BEGIN Recorded data

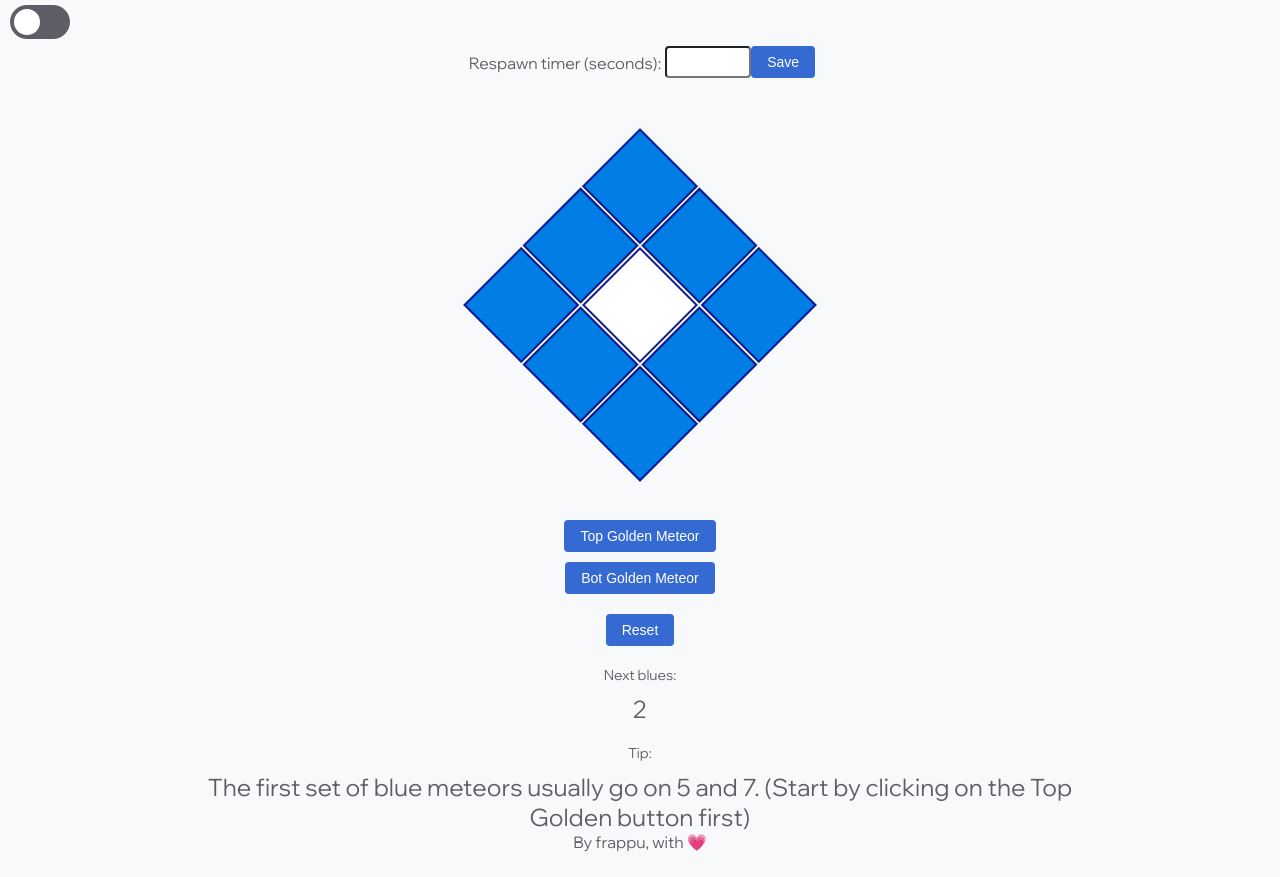
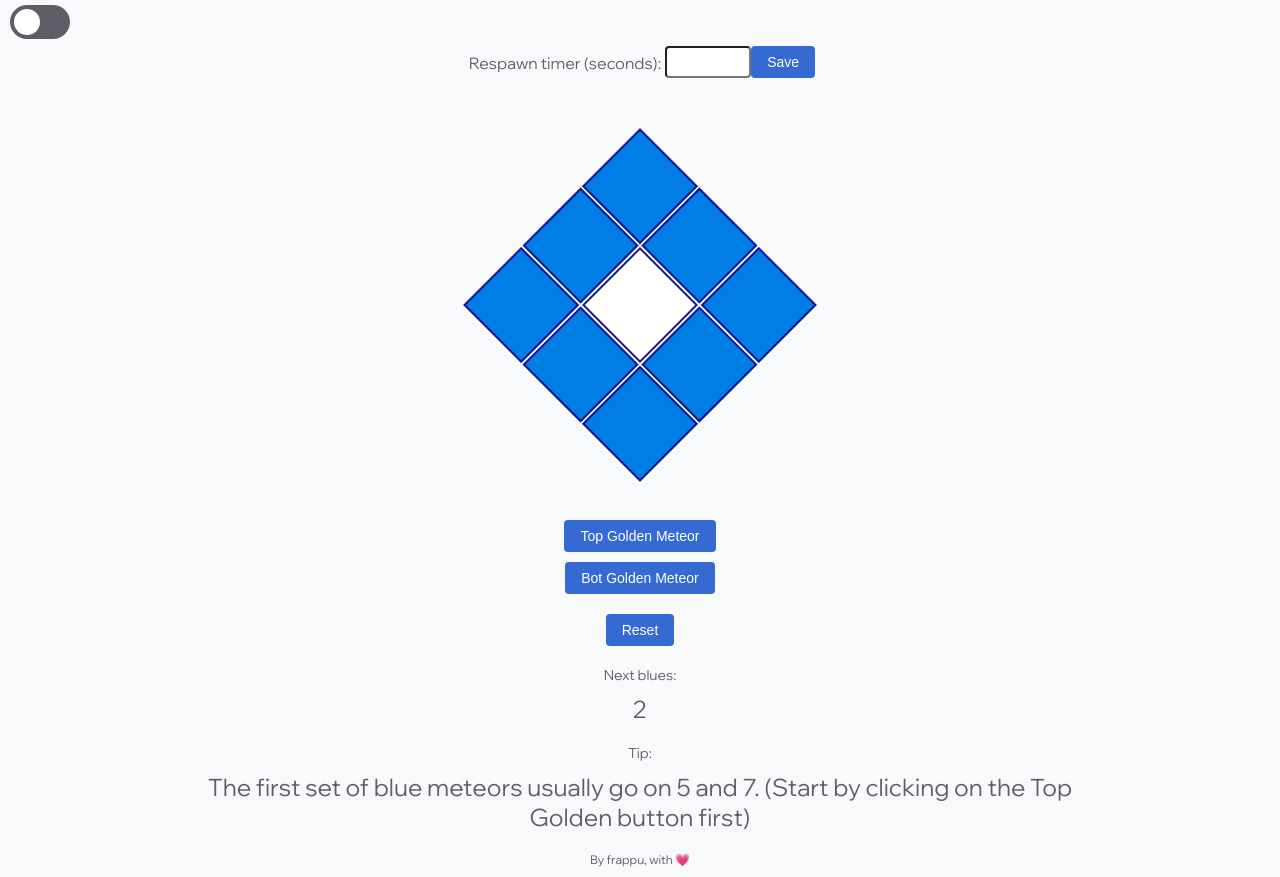
Before and after one commit to frappufrappu/brelg6, a plain HTML site: page index.html in a window 1280 px wide. Before the commit the page ends 852 px from the top, so only its background shows below. Drawn offline with Linux system fonts and the light colour scheme.

Commit message:
Update styles.css

```diff
--- a/styles/styles.css
+++ b/styles/styles.css
@@ -91,6 +91,12 @@ body {
   font-size: 14px;
 }
 
+#by {
+  margin-top: 20px;
+  margin-bottom: 10px;
+  font-size: 12px;
+}
+
 #nextSequence,
 #nextTextSequence {
   margin-top: 10px;
```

END Recorded data

> [Exercise brief]:
Scan the entries above and show each line that contains the word "margin".

> [Finished exercise]:
+  margin-top: 20px;
+  margin-bottom: 10px;
   margin-top: 10px;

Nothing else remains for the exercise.